◆ Activity ◆
For the string "apply", search the entries below and copy every line where it appears.

◆ Extracted material ◆

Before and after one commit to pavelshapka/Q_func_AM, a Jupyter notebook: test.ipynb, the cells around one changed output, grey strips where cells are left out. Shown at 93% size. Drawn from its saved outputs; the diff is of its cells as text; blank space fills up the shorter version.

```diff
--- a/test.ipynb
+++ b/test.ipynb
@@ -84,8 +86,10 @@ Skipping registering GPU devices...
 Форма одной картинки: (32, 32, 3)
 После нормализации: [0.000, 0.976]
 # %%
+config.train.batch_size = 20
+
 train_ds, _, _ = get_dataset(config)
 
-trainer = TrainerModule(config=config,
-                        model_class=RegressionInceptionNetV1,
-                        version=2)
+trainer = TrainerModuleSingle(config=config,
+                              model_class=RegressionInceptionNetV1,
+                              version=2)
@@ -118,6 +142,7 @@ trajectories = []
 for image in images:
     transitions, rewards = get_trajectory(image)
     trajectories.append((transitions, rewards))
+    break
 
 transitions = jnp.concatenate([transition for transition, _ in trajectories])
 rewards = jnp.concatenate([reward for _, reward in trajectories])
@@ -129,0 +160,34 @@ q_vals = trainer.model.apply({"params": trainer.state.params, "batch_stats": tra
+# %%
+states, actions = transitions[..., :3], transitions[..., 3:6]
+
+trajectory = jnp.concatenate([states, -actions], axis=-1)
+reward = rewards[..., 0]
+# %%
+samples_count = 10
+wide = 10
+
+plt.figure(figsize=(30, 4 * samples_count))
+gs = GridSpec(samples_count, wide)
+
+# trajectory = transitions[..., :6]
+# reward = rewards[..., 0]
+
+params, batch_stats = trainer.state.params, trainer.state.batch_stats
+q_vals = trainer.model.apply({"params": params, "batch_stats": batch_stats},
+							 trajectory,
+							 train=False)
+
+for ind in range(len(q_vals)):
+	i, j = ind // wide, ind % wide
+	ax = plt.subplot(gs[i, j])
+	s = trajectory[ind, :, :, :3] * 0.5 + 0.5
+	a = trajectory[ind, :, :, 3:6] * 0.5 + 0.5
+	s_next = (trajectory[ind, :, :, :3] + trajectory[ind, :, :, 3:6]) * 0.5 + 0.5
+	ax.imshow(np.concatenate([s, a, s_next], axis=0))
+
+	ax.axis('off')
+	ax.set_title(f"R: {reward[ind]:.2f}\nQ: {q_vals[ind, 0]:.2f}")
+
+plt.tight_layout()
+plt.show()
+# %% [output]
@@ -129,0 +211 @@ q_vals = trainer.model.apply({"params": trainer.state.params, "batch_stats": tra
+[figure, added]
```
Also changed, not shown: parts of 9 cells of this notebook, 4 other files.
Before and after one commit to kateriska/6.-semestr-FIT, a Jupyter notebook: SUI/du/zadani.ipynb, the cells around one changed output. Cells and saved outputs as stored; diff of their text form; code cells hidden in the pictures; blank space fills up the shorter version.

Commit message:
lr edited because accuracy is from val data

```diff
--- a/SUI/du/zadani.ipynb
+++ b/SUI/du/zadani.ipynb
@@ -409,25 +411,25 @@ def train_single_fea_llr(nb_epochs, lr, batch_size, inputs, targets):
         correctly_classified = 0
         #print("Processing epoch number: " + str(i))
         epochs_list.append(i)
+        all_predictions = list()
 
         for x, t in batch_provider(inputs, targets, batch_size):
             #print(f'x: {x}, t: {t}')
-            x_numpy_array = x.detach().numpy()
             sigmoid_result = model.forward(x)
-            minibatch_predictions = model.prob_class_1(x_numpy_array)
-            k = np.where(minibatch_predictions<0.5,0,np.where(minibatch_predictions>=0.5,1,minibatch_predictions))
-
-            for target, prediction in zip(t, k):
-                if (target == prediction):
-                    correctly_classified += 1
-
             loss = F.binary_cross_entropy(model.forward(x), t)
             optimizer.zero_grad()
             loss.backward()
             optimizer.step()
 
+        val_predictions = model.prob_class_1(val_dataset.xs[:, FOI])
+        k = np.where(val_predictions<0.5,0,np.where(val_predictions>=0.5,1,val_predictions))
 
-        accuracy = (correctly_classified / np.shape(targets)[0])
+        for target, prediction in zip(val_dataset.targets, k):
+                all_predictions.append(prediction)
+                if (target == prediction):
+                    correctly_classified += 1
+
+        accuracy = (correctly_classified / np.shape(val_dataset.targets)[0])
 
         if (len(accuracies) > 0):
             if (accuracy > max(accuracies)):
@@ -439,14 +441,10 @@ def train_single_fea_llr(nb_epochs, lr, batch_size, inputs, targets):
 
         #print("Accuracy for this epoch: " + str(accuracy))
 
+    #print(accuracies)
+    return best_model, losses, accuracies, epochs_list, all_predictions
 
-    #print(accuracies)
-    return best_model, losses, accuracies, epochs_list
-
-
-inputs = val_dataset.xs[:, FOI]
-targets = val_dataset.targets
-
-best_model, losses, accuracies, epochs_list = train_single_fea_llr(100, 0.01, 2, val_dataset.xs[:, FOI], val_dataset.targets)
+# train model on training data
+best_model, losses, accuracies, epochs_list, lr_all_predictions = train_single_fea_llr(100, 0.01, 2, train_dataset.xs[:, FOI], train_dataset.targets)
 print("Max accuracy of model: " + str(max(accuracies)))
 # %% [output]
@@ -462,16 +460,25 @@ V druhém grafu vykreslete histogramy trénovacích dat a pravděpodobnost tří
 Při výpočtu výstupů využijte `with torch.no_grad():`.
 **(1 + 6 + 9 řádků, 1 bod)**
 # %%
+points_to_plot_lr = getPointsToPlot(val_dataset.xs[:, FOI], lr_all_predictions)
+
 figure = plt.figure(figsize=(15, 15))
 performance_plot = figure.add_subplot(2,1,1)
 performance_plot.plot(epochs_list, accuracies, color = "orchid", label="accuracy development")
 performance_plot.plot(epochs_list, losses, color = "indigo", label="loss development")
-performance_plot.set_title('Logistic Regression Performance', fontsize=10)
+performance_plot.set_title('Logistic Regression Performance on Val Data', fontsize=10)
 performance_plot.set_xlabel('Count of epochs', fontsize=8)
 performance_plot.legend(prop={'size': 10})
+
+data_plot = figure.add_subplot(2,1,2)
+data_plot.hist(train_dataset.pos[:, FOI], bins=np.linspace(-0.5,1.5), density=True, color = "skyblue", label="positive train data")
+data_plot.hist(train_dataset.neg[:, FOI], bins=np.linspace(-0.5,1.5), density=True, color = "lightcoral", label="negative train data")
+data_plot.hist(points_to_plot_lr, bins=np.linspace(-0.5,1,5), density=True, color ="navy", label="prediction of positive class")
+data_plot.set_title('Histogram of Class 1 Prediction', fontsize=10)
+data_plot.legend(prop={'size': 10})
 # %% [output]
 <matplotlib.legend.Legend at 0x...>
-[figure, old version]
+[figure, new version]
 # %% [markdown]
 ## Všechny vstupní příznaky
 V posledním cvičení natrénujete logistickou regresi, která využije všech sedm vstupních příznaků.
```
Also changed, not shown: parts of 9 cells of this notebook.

◆ Answer box ◆
@@ -129,0 +160,34 @@ q_vals = trainer.model.apply({"params": trainer.state.params, "batch_stats": tra
+q_vals = trainer.model.apply({"params": params, "batch_stats": batch_stats},
@@ -129,0 +211 @@ q_vals = trainer.model.apply({"params": trainer.state.params, "batch_stats": tra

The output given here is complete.